* What this task involves
Gather, from the data below, each line in which the word "reachable" occurs.

* Records shown
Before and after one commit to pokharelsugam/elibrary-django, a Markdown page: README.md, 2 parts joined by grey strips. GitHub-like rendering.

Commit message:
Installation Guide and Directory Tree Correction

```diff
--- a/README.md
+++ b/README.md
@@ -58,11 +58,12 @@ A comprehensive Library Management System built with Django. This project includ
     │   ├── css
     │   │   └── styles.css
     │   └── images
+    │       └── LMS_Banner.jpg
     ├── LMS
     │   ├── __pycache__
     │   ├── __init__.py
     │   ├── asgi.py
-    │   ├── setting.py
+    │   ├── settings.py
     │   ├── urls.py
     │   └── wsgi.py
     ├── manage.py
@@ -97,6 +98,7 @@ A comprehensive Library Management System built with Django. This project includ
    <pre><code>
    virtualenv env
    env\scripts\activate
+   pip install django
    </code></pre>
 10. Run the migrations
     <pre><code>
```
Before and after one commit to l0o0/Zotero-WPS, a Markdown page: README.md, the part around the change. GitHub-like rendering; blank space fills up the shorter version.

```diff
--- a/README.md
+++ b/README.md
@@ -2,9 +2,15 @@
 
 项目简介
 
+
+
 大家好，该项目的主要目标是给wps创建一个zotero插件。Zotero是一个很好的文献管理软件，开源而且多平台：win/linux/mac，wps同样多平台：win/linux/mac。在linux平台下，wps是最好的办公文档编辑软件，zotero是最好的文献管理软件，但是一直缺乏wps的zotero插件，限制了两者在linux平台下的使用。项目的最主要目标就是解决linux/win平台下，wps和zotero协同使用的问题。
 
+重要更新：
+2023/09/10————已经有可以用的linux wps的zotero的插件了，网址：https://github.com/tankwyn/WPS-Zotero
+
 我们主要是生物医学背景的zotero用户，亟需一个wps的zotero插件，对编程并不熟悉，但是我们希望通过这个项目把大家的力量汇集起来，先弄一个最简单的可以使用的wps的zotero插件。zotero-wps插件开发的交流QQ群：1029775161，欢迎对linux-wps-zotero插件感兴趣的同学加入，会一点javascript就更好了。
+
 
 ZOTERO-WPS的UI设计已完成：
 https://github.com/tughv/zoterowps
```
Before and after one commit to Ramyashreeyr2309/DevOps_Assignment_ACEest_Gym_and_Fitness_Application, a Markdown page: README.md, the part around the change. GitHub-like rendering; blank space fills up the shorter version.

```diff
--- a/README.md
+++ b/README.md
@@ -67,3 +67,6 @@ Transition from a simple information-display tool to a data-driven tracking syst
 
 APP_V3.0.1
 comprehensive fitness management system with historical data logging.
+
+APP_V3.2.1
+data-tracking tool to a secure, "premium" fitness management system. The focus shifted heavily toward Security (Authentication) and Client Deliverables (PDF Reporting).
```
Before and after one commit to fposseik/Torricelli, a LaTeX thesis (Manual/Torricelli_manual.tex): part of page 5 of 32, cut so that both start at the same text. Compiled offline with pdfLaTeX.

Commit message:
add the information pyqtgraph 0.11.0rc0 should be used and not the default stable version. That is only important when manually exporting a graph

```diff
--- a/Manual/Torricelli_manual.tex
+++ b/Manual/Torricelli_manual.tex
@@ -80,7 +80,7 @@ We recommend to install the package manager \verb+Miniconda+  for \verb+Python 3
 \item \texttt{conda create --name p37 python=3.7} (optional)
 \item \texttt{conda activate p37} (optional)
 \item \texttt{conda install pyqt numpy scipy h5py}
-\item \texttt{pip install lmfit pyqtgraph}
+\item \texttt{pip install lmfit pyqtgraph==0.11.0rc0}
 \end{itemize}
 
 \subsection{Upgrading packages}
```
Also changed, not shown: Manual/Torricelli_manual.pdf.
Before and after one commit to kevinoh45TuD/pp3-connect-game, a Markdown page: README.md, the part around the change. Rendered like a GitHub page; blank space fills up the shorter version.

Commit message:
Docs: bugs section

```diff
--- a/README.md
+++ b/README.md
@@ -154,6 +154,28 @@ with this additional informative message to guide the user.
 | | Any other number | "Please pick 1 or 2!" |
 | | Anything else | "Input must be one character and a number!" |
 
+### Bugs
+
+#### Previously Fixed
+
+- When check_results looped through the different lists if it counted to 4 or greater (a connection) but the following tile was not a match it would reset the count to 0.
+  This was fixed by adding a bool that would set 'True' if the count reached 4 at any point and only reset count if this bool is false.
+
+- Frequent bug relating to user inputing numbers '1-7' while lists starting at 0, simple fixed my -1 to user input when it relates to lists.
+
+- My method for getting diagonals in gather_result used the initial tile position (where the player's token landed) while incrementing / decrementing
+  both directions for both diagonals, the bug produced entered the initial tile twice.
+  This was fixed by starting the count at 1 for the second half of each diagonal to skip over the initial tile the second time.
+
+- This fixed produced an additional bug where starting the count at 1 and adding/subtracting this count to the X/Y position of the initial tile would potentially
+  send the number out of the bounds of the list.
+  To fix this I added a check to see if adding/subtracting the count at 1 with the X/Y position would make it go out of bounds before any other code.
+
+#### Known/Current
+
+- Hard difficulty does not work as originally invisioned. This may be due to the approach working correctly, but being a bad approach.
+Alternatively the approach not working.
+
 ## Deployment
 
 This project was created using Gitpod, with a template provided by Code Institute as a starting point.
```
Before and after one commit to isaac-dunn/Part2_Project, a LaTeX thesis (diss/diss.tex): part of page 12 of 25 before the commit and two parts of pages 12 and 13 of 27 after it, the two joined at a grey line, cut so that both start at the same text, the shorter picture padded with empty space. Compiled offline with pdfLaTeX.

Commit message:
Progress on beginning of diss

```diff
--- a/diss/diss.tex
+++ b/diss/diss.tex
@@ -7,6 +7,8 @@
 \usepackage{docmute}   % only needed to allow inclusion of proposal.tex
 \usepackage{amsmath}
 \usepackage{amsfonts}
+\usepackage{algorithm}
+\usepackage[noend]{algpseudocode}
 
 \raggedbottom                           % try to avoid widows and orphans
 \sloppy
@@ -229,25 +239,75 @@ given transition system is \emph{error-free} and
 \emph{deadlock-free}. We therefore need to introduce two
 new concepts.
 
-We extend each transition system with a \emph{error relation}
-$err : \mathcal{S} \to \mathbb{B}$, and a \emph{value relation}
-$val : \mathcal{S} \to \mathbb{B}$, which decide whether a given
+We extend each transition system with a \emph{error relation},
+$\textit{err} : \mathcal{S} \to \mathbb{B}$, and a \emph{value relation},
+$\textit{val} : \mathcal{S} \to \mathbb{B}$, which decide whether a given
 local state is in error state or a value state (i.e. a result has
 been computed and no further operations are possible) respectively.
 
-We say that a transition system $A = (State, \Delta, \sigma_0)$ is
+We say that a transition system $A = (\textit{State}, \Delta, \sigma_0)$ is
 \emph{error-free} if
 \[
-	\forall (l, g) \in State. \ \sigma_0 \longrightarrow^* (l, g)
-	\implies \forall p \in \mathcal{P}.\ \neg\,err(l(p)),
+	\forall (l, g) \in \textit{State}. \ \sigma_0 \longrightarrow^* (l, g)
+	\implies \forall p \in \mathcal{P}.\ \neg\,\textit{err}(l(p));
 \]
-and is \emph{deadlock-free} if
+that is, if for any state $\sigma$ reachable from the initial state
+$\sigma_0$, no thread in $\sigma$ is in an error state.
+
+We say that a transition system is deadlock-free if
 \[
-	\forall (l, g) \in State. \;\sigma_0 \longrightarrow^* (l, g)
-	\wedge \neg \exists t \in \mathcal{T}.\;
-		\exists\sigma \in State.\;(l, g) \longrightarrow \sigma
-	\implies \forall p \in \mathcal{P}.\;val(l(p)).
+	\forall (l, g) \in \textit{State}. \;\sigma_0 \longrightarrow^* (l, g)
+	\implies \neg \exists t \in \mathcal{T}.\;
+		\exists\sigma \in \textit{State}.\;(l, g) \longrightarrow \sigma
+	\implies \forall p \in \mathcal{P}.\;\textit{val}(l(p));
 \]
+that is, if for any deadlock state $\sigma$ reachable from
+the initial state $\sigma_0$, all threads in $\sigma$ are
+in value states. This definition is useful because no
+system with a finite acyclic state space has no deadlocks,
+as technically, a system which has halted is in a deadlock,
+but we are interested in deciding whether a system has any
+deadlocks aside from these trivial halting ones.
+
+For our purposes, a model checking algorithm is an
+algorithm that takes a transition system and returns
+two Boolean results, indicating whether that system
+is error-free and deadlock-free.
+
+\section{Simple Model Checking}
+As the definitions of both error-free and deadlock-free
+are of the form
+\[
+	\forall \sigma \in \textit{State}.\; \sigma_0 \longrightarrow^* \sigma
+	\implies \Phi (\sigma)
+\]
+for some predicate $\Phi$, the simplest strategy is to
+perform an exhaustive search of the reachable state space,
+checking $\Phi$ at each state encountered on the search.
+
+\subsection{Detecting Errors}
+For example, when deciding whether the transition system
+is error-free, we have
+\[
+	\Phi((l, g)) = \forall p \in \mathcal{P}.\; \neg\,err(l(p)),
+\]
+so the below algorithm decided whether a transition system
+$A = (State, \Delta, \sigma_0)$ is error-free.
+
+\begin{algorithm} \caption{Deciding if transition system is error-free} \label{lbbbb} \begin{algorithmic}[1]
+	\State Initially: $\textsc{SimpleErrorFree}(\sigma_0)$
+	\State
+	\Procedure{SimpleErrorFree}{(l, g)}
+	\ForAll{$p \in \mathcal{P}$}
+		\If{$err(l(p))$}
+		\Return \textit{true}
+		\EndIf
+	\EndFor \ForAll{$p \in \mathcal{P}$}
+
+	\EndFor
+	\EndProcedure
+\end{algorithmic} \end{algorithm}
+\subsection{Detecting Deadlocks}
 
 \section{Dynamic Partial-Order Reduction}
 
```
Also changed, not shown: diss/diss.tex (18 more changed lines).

* Reply
+that is, if for any state $\sigma$ reachable from the initial state
+that is, if for any deadlock state $\sigma$ reachable from
+perform an exhaustive search of the reachable state space,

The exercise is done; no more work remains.